[Content note: depression]
In a few weeks, I will pass the nine-year anniversary of the onset of my depression.
I could figure out the exact date if I wanted to, because I know it was on Thanksgiving. But I won’t, because I don’t want that date to become frozen in my memory forever.
I don’t think most people can get it down to a single moment like that. In fact, there’s probably quite a bit that’s spurious about my interpretation of things. Really, my depression probably began with my genetics, or with the cognitive distortions that I already had even as a little kid.
But, that said, there was a moment after which everything changed. I’ve never really written or spoken about it until now.

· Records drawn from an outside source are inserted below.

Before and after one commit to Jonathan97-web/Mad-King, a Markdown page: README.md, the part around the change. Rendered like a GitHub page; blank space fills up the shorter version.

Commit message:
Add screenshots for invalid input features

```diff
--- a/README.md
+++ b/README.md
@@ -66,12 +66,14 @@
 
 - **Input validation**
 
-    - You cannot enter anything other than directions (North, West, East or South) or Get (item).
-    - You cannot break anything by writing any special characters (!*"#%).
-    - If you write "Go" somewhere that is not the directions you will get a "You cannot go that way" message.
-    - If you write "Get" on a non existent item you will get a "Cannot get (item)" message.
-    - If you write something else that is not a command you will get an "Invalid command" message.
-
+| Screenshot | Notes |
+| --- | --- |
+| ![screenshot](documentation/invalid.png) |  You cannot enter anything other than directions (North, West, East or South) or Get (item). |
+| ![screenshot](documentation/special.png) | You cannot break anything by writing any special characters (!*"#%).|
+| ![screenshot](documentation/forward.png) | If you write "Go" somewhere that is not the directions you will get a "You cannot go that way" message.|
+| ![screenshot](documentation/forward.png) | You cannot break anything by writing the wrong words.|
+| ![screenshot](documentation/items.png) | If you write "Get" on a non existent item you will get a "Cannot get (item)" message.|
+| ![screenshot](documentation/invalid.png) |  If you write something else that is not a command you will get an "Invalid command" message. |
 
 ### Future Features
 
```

I used to dance ballet. I was pre-professional and often performed with our local professional troupe, as did plenty of other kids and teens. That fall, I was cast in The Nutcracker, in the role of Clara. That’s the main role. It was an honor so momentous for me that all of the successes that followed it paled in comparison. I still remember standing in the center of that stage with over two thousand pairs of eyes all looking right at me. I will never forget. I will never experience a feeling like that again.
That year, I was in seventh grade. School was becoming challenging for the first time, and I was starting to feel the stress that would become like blood in my veins for the next decade. There were honors classes now. There were actual papers to write. They seem so easy now, of course, but at the time I felt a little bit terrified.
I’d gotten a few C’s on tests, which was new for me. I wasn’t too concerned yet. Until that weekend.
Thanksgiving. We were driving up to northwestern Pennsylvania to see family friends. That drive was always beautiful; I sometimes miss it now. The Appalachian Mountains are underrated.
There were only a few weeks left of rehearsal before opening night of The Nutcracker. After Thanksgiving, there would be dress rehearsals and tech week. And then I would take the stage.
So I was in the car, me and my family. My little brother, now old enough to talk to me about science and girls, wasn’t even a toddler then. My little sister didn’t exist yet.
I mentioned the C’s on the tests.
My mom was appalled. She said something like this: “If you get another C on a test, you have to drop out of The Nutcracker.”
She can’t have been serious, now that I look back on it. She just can’t have been. It would’ve ruined my family’s relationship with the ballet company and I’d probably never be allowed to perform again. It was just ludicrous, a punishment inconceivable in severity for me.
But that possibility didn’t even occur to me. I took her at her word. At that moment, everything changed.
I felt that I had lost all sense of control over my life. Something so important was suddenly jeopardized by random numbers in red ink. My homework seemed to laugh at me.
I quite literally lost my mind. Not in the sense of “going crazy” as we think of it, but in the sense that my mind became an alien to me.
The things it did to me that year. I cried and cried and cried. On Sunday nights especially, as I dreaded going back to school. If I got a grade worse than a B at school, I suffered for the rest of the day, through the rest of my classes and then several hours of ballet, until I could come home, tell my mom about it, and be vindicated. She would tell me that it’s okay, I just have to do better next time, and I would nod and leave and probably cry more.
My entire sense of self-worth became contingent upon my parents’ approval, and their approval seemed to me to be contingent on those arbitrary marks on a report card. And although I’ve long moved on from grades as the markers of my worth, I remain shackled to the opinions of others–of my family especially.
It was the longest winter. The music I listened to that winter–mostly classical–still rings in my ears sometimes and reminds me. Everything was colored with those tears, that roiling anxiety in my stomach, the shame of being imperfect.
I was twelve years old.
After that school year, the Thing–I didn’t know what to call it then–mutated and grew. I gradually learned not to stress so much about school, a lesson that serves me well these days. But the Thing grabbed hold of everything in my life, tainted every relationship, sunk its ugly tentacles into every crevice it could find.
In high school the Thing mostly manifested as a preoccupation with the idea that people might not like me. In college, I stopped caring about what people thought and instead became convinced that my life is ultimately meaningless and that it doesn’t matter if I live or die.
The Thing has changed quite a bit since I first met it nearly nine years ago. For one, I call it depression now, as that is what it is. I know its signs and a few strategies that help keep it at bay.
It’s not that everything was good before that Thanksgiving in 2003, and it’s not that everything was terrible afterwards.
But that weekend was a bridge. It was a bridge between nonclinical dysfunction and a worsening, mushrooming psychopathology. It was a bridge between childhood and–if not adulthood, then something other than adolescence.
They say that we lose “innocence” when we have sex for the first time, or when we move out of the house or start paying for our own upkeep. I lost my innocence when I lost my mind.
I had pulled back the corner of the rug and finally seen what had been swept under it.
What was under it was terrible.